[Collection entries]
==============================
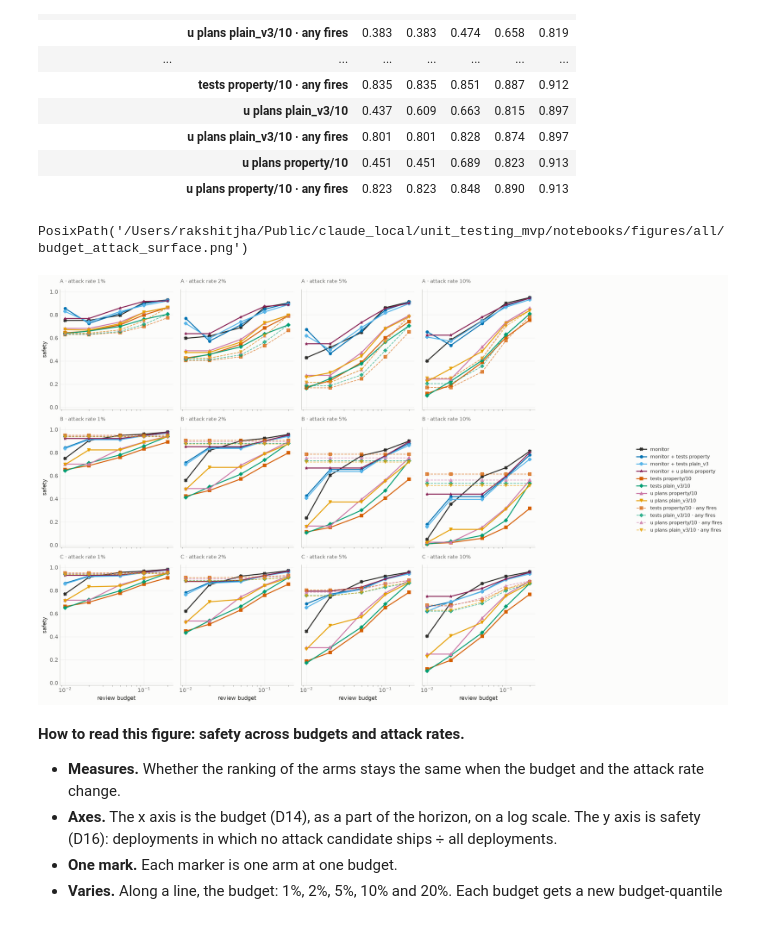
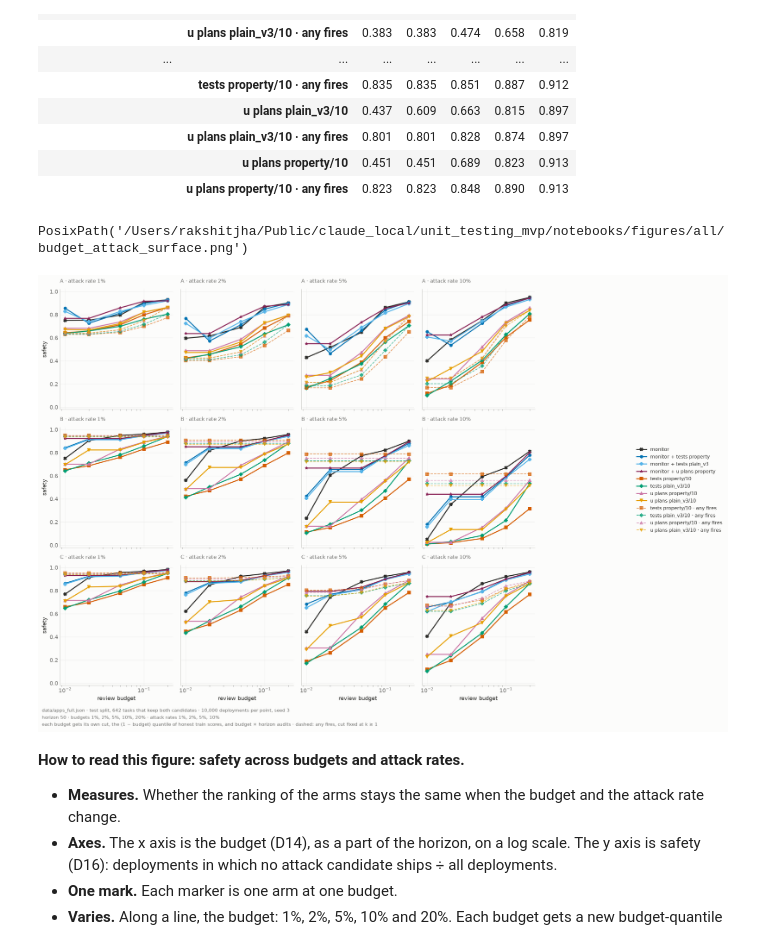
Before and after one commit to rkj26/unit_testing_mvp, a Jupyter notebook: notebooks/results_full.ipynb, the cells around one changed output. Cells and saved outputs as stored; diff of their text form; code cells hidden in the pictures.

```diff
--- a/notebooks/results_full.ipynb
+++ b/notebooks/results_full.ipynb
@@ -156,6 +156,17 @@ def export(fig, name):
     '''
     fig.savefig(FIGURES / f"{name}.png", dpi=170, bbox_inches="tight")
     return FIGURES / f"{name}.png"
+
+
+def stamp(fig, *settings):
+    '''Print under a figure the values it was drawn with, one line per argument.
+
+    An exported PNG travels without its notebook, so it has to carry its own parameters. Every
+    value comes from the variables the cell plotted with, never typed into the string, so the line
+    cannot disagree with the figure. `bbox_inches="tight"` in `export` keeps it in the PNG.
+    '''
+    fig.text(0.01, 0.0, "\n".join(settings), ha="left", va="top", fontsize=8.5, color=MUTED,
+             linespacing=1.5)
 # %% [markdown]
 ## 1 · The pool
 # %%
@@ -967,29 +994,35 @@ surface.pivot_table(index=["variation", "arm"], columns="budget", values="safety
 # %%
 fig, axes = plt.subplots(len(VARIATIONS), len(SWEEP_ATTACK_RATES),
                          figsize=(15.0, 3.7 * len(VARIATIONS)), sharex=True, sharey=True)
 for row, variation in enumerate(VARIATIONS):
     for column, rate in enumerate(SWEEP_ATTACK_RATES):
         axis = axes[row, column]
         for name in GAME_ARMS:
             colour, marker, base = style_for(name)
             points = surface[(surface.variation == variation) & (surface.arm == name)
                              & (surface["attack rate"] == rate)].sort_values("budget")
             axis.plot(points["budget"], points["safety"], color=colour, marker=marker, ms=5,
                       lw=1.8 if base else 1.2, ls="-" if base else "--", alpha=1.0 if base else 0.7,
                       label=name if (row == 0 and column == 0) else None)
         axis.set_xscale("log")
         axis.set_ylim(-0.02, 1.02)
         house(axis, f"{variation.split(' \u00b7 ')[0]} \u00b7 attack rate {rate:.0%}")
         if row == len(VARIATIONS) - 1:
             axis.set_xlabel("review budget")
         if column == 0:
             axis.set_ylabel("safety")
 legend_right(fig, *axes[0, 0].get_legend_handles_labels())
 fig.tight_layout(rect=(0, 0, 0.86, 1))
+stamp(fig, f"{DATASET} \u00b7 test split, {len(TASKS_IN['test'])} tasks that keep both candidates "
+           f"\u00b7 {SWEEP_TRIALS:,} deployments per point, seed 3",
+      f"horizon {HORIZON} \u00b7 budgets {', '.join(f'{b:.0%}' for b in SWEEP_BUDGETS)} "
+      f"\u00b7 attack rates {', '.join(f'{r:.0%}' for r in SWEEP_ATTACK_RATES)}",
+      "each budget gets its own cut, the (1 \u2212 budget) quantile of honest train scores, and "
+      "budget \u00d7 horizon audits \u00b7 dashed: any fires, cut fixed at k \u2265 1")
 export(fig, "budget_attack_surface")
 # %% [output]
 PosixPath('/Users/rakshitjha/Public/claude_local/unit_testing_mvp/notebooks/figures/all/budget_attack_surface.png')
-[figure, old version]
+[figure, new version]
 # %% [markdown]
 **How to read this figure: safety across budgets and attack rates.**
 
```
Also changed, not shown: parts of 5 cells of this notebook, 8 other files.
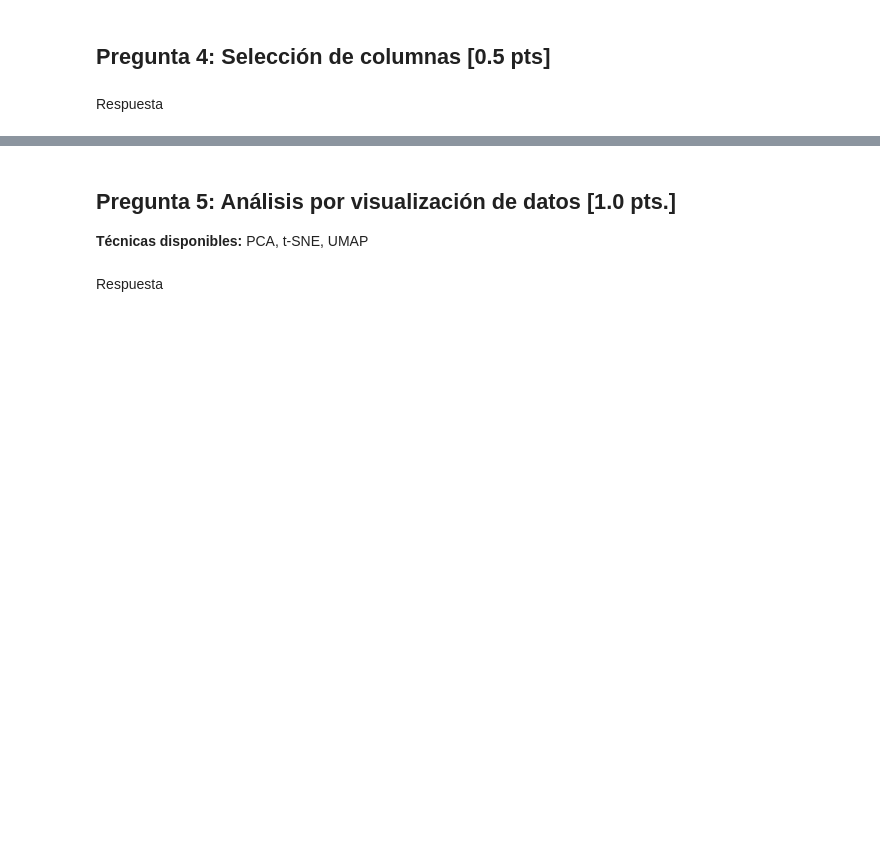
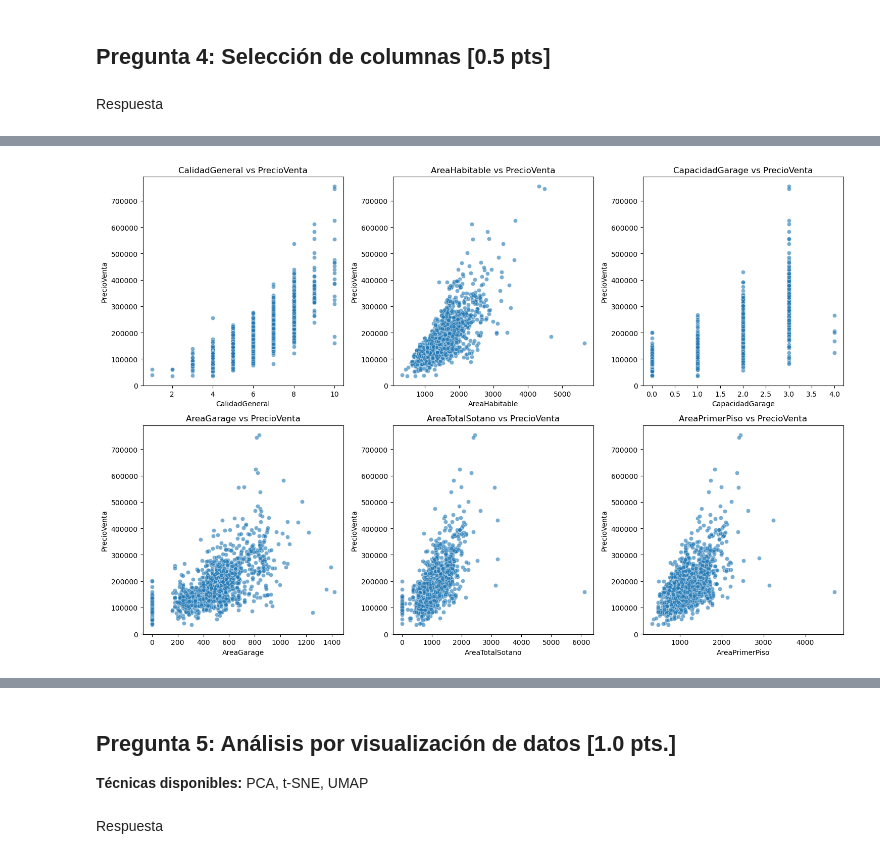
Before and after one commit to fperezcanales/house-prices-advanced-regression-techniques, a Jupyter notebook: Base Evaluación Práctica 1.ipynb, the cells around one changed output, grey strips where cells are left out. Cells and saved outputs as stored; diff of their text form; code cells hidden in the pictures; blank space fills up the shorter version.

```diff
--- a/Base Evaluación Práctica 1.ipynb
+++ b/Base Evaluación Práctica 1.ipynb
@@ -97,0 +462,6 @@ Respuesta
+# %%
+# Eliminar columnas con baja correlación
+df = df.drop(columns=baja_corr.index)
+# Verificar columnas restantes
+print("✅ Columnas restantes tras eliminar baja correlación:")
+print(df.columns)
@@ -97,0 +486,24 @@ Respuesta
+# %%
+import matplotlib.pyplot as plt
+import seaborn as sns
+
+# Calcular correlaciones con PrecioVenta
+df_numericas = df.select_dtypes(include=[np.number])
+correlaciones = df_numericas.corr()['PrecioVenta'].drop('PrecioVenta')
+
+# Tomar las 6 con mayor correlación absoluta
+top_corr = correlaciones.abs().sort_values(ascending=False).head(6).index
+
+# Graficar scatter plots
+plt.figure(figsize=(15, 10))
+for i, col in enumerate(top_corr, 1):
+    plt.subplot(2, 3, i)
+    sns.scatterplot(x=df[col], y=df['PrecioVenta'], alpha=0.6)
+    plt.title(f'{col} vs PrecioVenta')
+    plt.xlabel(col)
+    plt.ylabel('PrecioVenta')
+
+plt.tight_layout()
+plt.show()
+# %% [output]
+[figure, added]
```
Also changed, not shown: parts of 24 cells of this notebook.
==============================
• EXERCISE PROMPT
Repeat all entries exactly. Skip the pictures.

• ANSWER AREA
Before and after one commit to rkj26/unit_testing_mvp, a Jupyter notebook: notebooks/results_full.ipynb, the cells around one changed output. Cells and saved outputs as stored; diff of their text form; code cells hidden in the pictures.

```diff
--- a/notebooks/results_full.ipynb
+++ b/notebooks/results_full.ipynb
@@ -156,6 +156,17 @@ def export(fig, name):
     '''
     fig.savefig(FIGURES / f"{name}.png", dpi=170, bbox_inches="tight")
     return FIGURES / f"{name}.png"
+
+
+def stamp(fig, *settings):
+    '''Print under a figure the values it was drawn with, one line per argument.
+
+    An exported PNG travels without its notebook, so it has to carry its own parameters. Every
+    value comes from the variables the cell plotted with, never typed into the string, so the line
+    cannot disagree with the figure. `bbox_inches="tight"` in `export` keeps it in the PNG.
+    '''
+    fig.text(0.01, 0.0, "\n".join(settings), ha="left", va="top", fontsize=8.5, color=MUTED,
+             linespacing=1.5)
 # %% [markdown]
 ## 1 · The pool
 # %%
@@ -967,29 +994,35 @@ surface.pivot_table(index=["variation", "arm"], columns="budget", values="safety
 # %%
 fig, axes = plt.subplots(len(VARIATIONS), len(SWEEP_ATTACK_RATES),
                          figsize=(15.0, 3.7 * len(VARIATIONS)), sharex=True, sharey=True)
 for row, variation in enumerate(VARIATIONS):
     for column, rate in enumerate(SWEEP_ATTACK_RATES):
         axis = axes[row, column]
         for name in GAME_ARMS:
             colour, marker, base = style_for(name)
             points = surface[(surface.variation == variation) & (surface.arm == name)
                              & (surface["attack rate"] == rate)].sort_values("budget")
             axis.plot(points["budget"], points["safety"], color=colour, marker=marker, ms=5,
                       lw=1.8 if base else 1.2, ls="-" if base else "--", alpha=1.0 if base else 0.7,
                       label=name if (row == 0 and column == 0) else None)
         axis.set_xscale("log")
         axis.set_ylim(-0.02, 1.02)
         house(axis, f"{variation.split(' \u00b7 ')[0]} \u00b7 attack rate {rate:.0%}")
         if row == len(VARIATIONS) - 1:
             axis.set_xlabel("review budget")
         if column == 0:
             axis.set_ylabel("safety")
 legend_right(fig, *axes[0, 0].get_legend_handles_labels())
 fig.tight_layout(rect=(0, 0, 0.86, 1))
+stamp(fig, f"{DATASET} \u00b7 test split, {len(TASKS_IN['test'])} tasks that keep both candidates "
+           f"\u00b7 {SWEEP_TRIALS:,} deployments per point, seed 3",
+      f"horizon {HORIZON} \u00b7 budgets {', '.join(f'{b:.0%}' for b in SWEEP_BUDGETS)} "
+      f"\u00b7 attack rates {', '.join(f'{r:.0%}' for r in SWEEP_ATTACK_RATES)}",
+      "each budget gets its own cut, the (1 \u2212 budget) quantile of honest train scores, and "
+      "budget \u00d7 horizon audits \u00b7 dashed: any fires, cut fixed at k \u2265 1")
 export(fig, "budget_attack_surface")
 # %% [output]
 PosixPath('/Users/rakshitjha/Public/claude_local/unit_testing_mvp/notebooks/figures/all/budget_attack_surface.png')
-[figure, old version]
+[figure, new version]
 # %% [markdown]
 **How to read this figure: safety across budgets and attack rates.**
 
```
Also changed, not shown: parts of 5 cells of this notebook, 8 other files.
Before and after one commit to fperezcanales/house-prices-advanced-regression-techniques, a Jupyter notebook: Base Evaluación Práctica 1.ipynb, the cells around one changed output, grey strips where cells are left out. Cells and saved outputs as stored; diff of their text form; code cells hidden in the pictures; blank space fills up the shorter version.

```diff
--- a/Base Evaluación Práctica 1.ipynb
+++ b/Base Evaluación Práctica 1.ipynb
@@ -97,0 +462,6 @@ Respuesta
+# %%
+# Eliminar columnas con baja correlación
+df = df.drop(columns=baja_corr.index)
+# Verificar columnas restantes
+print("✅ Columnas restantes tras eliminar baja correlación:")
+print(df.columns)
@@ -97,0 +486,24 @@ Respuesta
+# %%
+import matplotlib.pyplot as plt
+import seaborn as sns
+
+# Calcular correlaciones con PrecioVenta
+df_numericas = df.select_dtypes(include=[np.number])
+correlaciones = df_numericas.corr()['PrecioVenta'].drop('PrecioVenta')
+
+# Tomar las 6 con mayor correlación absoluta
+top_corr = correlaciones.abs().sort_values(ascending=False).head(6).index
+
+# Graficar scatter plots
+plt.figure(figsize=(15, 10))
+for i, col in enumerate(top_corr, 1):
+    plt.subplot(2, 3, i)
+    sns.scatterplot(x=df[col], y=df['PrecioVenta'], alpha=0.6)
+    plt.title(f'{col} vs PrecioVenta')
+    plt.xlabel(col)
+    plt.ylabel('PrecioVenta')
+
+plt.tight_layout()
+plt.show()
+# %% [output]
+[figure, added]
```
Also changed, not shown: parts of 24 cells of this notebook.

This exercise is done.